** Task requirements **
Only lines containing "color" are wanted from the data below. Copy those lines.

+++ Data

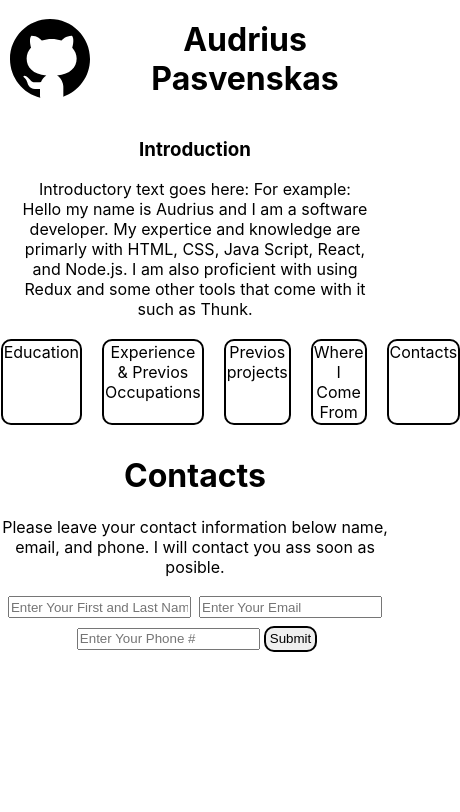
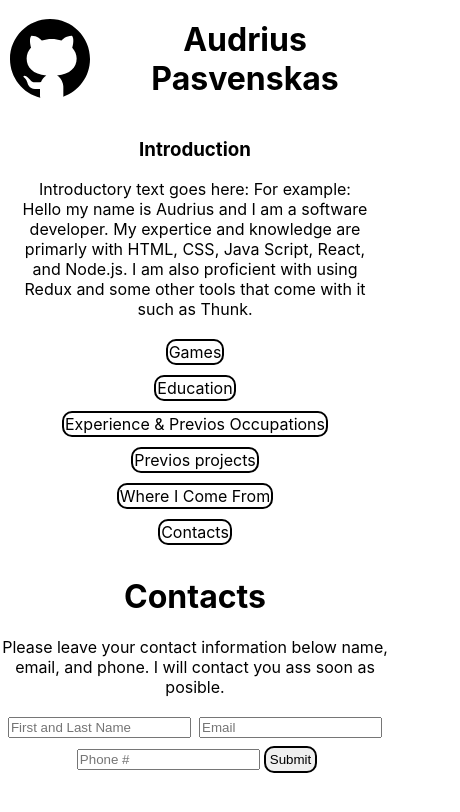
Before and after one commit to apasvenskas/APasvenskas-Website, a React (Create React App) app: page /contacts in a window 390 px wide. Shown: the top 812 px of the page, 460 px wide, since content can reach past the window. Built offline with nearby package versions, Linux system fonts and the light colour scheme.

Commit message:
contacts functionality updated

```diff
--- a/src/App/App.css
+++ b/src/App/App.css
@@ -152,6 +152,16 @@ nav a:hover {
   background-color: #b2beb5;
  }
 
+ @media screen and (max-width: 700px) {
+  .nav {
+    flex-direction: column;
+    align-items: center;
+  }
+  .nav a:not(:last-child) {
+    margin-bottom: 10px;
+  }
+}
+
 @keyframes App-logo-spin {
   from {
     transform: rotate(0deg);
--- a/src/App/App.js
+++ b/src/App/App.js
@@ -39,9 +39,9 @@ function App() {
               such as Thunk.
             </p>
           </div>
-          <nav>
-            <NavLink id="home" to="/home">
-              Home
+          <nav className="nav">
+            <NavLink id="games" to="/home">
+              Games
             </NavLink>
             <NavLink id="education" to="/education">
               Education
--- a/src/components/contacts.js
+++ b/src/components/contacts.js
@@ -5,6 +5,7 @@ function Contacts(){
   const [name, setName] = useState('')
   const [email, setEmail] = useState('')
   const [phone, setPhone] = useState('')
+  const [status, setStatus] = useState('')
 
   const handleNameChange = e => {
     setName(e.target.value)
@@ -29,9 +30,14 @@ function Contacts(){
     axios.post('http://localhost:3001/contacts', newContact)
       .then(res => {
         console.log('second', res.data)
+        setStatus('success')
+        setName('')
+        setEmail('')
+        setPhone('')
       })
       .catch(err => {
         console.error(err)
+        setStatus('error')
       })
   }
   return(
@@ -46,24 +52,28 @@ function Contacts(){
         type="text"
         name="name"
         value={name}
-        placeholder="Enter Your First and Last Name"
+        placeholder="First and Last Name"
         onChange={handleNameChange}
+        required
       />
       <input
         type="text"
         name="email"
         value={email}
-        placeholder="Enter Your Email"
+        placeholder="Email"
         onChange={handleEmailChange}
+        required
       />
       <input
         type="text"
         name="phone"
         value={phone}
-        placeholder="Enter Your Phone #"
+        placeholder="Phone #"
         onChange={handlePhoneChange}
       />
       <button className="submit" type="submit">Submit</button>
+      {status === 'success' && <p style={{color: 'green'}}>Your contacts have been added, I will contact you as soon posible.</p>}
+      {status === 'error' && <p style={{color: 'red'}}>Somthing went wrong!!</p>}
     </form>
   )
 }
```
Also changed, not shown: src/router.js (deleted, +0 -60 lines), 1 other file (tests, documents, lock files or other folders).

++++++

** Task output **
   background-color: #b2beb5;
+      {status === 'success' && <p style={{color: 'green'}}>Your contacts have been added, I will contact you as soon posible.</p>}
+      {status === 'error' && <p style={{color: 'red'}}>Somthing went wrong!!</p>}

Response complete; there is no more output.